Lucas County Prosecutor Julia Bates said at a news conference after the hearings that some members of the public may think her office “made a deal with the devil” when it offered plea agreements to King and Steinfurth.
Mrs. Bates said the “tiny little bones” recovered from the Federal Street garage could not and did not tell the whole story of what happened to Elaina, when it happened, or who did it to her.
“Only part of the story came out of the experts, only part of the answers came from the police department that worked so tirelessly to try to find those answers,” she said. “We ask a lot of questions, and we speculate on things, but there are things we would never have known if we had not made an agreement as to the sentence that was imposed today not only on Mr. King but on the child’s mother as well.”
Mrs. Bates said she believes it was “the just, the right thing to do. We know who the guilty parties are. We know they are convicted of this terrible crime.

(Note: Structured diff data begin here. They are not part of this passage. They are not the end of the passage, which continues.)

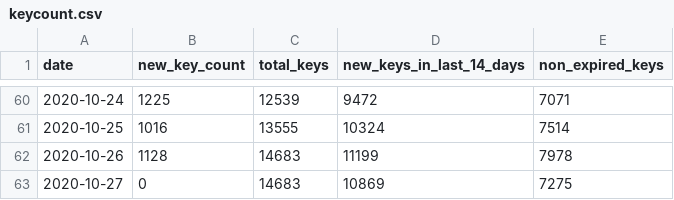
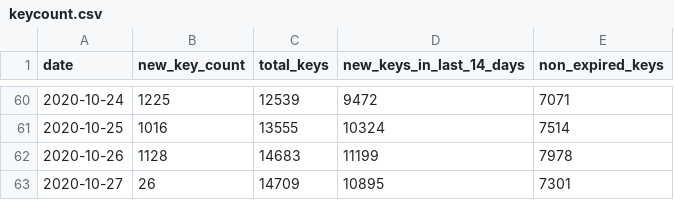
Before and after one commit to sledilnik/cwa-scrape, a CSV file: data/SI/keycount.csv, drawn as a sheet; only a part is shown, gaps mark what is left out.

```diff
--- a/data/SI/keycount.csv
+++ b/data/SI/keycount.csv
@@ -62,2 +62,2 @@ date,new_key_count,total_keys,new_keys_in_last_14_days,non_expired_keys
 2020-10-26,1128,14683,11199,7978
-2020-10-27,0,14683,10869,7275
+2020-10-27,26,14709,10895,7301
```
Also changed, not shown: 4 other files.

They are punished for it, and there is some degree of peace for that child, for the family, and for all the people in this community that suffered so much.”
Robert Miller, chief of the special units division for the prosecutor’s office, said two forensic anthropologists who examined Elaina’s remains found “twisting fractures to the left elbow, right elbow, right wrist, right ankle, and left thigh, which would indicate multiple trauma caused to Baby Elaina.”
Three or four of the fractures occurred at or near death, they concluded, although investigators cannot say for sure exactly what happened when to the child, he said.
Contact Jennifer Feehan at: firstname.lastname@example.org or 419-213-2134.